▶ Material provided:
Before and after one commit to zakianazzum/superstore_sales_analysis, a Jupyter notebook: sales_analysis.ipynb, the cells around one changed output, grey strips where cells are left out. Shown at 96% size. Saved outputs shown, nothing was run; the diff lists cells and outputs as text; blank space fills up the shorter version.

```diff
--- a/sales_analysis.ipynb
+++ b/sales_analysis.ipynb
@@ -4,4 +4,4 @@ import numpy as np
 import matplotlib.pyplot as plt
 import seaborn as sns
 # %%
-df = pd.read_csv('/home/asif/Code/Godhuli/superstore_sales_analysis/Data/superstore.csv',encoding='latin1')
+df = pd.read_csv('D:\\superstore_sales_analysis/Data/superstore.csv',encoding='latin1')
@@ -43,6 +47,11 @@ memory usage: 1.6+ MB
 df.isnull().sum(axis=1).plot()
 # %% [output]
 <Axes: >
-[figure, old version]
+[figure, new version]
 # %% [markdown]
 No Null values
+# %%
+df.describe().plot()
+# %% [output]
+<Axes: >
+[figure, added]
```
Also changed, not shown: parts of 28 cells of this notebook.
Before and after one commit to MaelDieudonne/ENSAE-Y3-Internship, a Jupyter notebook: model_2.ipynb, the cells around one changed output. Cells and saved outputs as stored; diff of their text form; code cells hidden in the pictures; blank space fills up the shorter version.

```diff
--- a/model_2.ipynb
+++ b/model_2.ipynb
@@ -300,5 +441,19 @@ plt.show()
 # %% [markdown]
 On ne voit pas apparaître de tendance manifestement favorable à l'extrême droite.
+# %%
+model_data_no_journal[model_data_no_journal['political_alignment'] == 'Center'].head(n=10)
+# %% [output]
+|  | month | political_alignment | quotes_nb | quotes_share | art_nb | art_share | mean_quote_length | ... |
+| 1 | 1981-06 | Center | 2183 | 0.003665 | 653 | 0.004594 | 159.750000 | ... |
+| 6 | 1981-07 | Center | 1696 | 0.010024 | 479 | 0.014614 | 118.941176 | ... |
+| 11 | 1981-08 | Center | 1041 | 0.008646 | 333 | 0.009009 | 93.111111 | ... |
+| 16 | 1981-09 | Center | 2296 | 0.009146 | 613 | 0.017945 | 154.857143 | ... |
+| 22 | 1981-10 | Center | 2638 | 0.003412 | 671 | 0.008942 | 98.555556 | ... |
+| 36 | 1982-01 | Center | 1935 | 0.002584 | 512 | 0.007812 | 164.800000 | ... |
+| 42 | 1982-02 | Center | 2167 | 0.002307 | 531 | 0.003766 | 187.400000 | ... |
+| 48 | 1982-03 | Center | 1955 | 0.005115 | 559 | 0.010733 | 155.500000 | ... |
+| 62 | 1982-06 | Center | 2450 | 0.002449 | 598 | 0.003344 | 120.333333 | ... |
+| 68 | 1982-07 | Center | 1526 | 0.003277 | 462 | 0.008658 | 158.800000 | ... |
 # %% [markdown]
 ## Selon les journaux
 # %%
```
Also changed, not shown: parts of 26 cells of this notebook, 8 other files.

▶ Assignment: Your response should be each line that includes the word "output", copied from the records.

▶ Exercise response:
Before and after one commit to zakianazzum/superstore_sales_analysis, a Jupyter notebook: sales_analysis.ipynb, the cells around one changed output, grey strips where cells are left out. Shown at 96% size. Saved outputs shown, nothing was run; the diff lists cells and outputs as text; blank space fills up the shorter version.
 # %% [output]
+# %% [output]
Before and after one commit to MaelDieudonne/ENSAE-Y3-Internship, a Jupyter notebook: model_2.ipynb, the cells around one changed output. Cells and saved outputs as stored; diff of their text form; code cells hidden in the pictures; blank space fills up the shorter version.
+# %% [output]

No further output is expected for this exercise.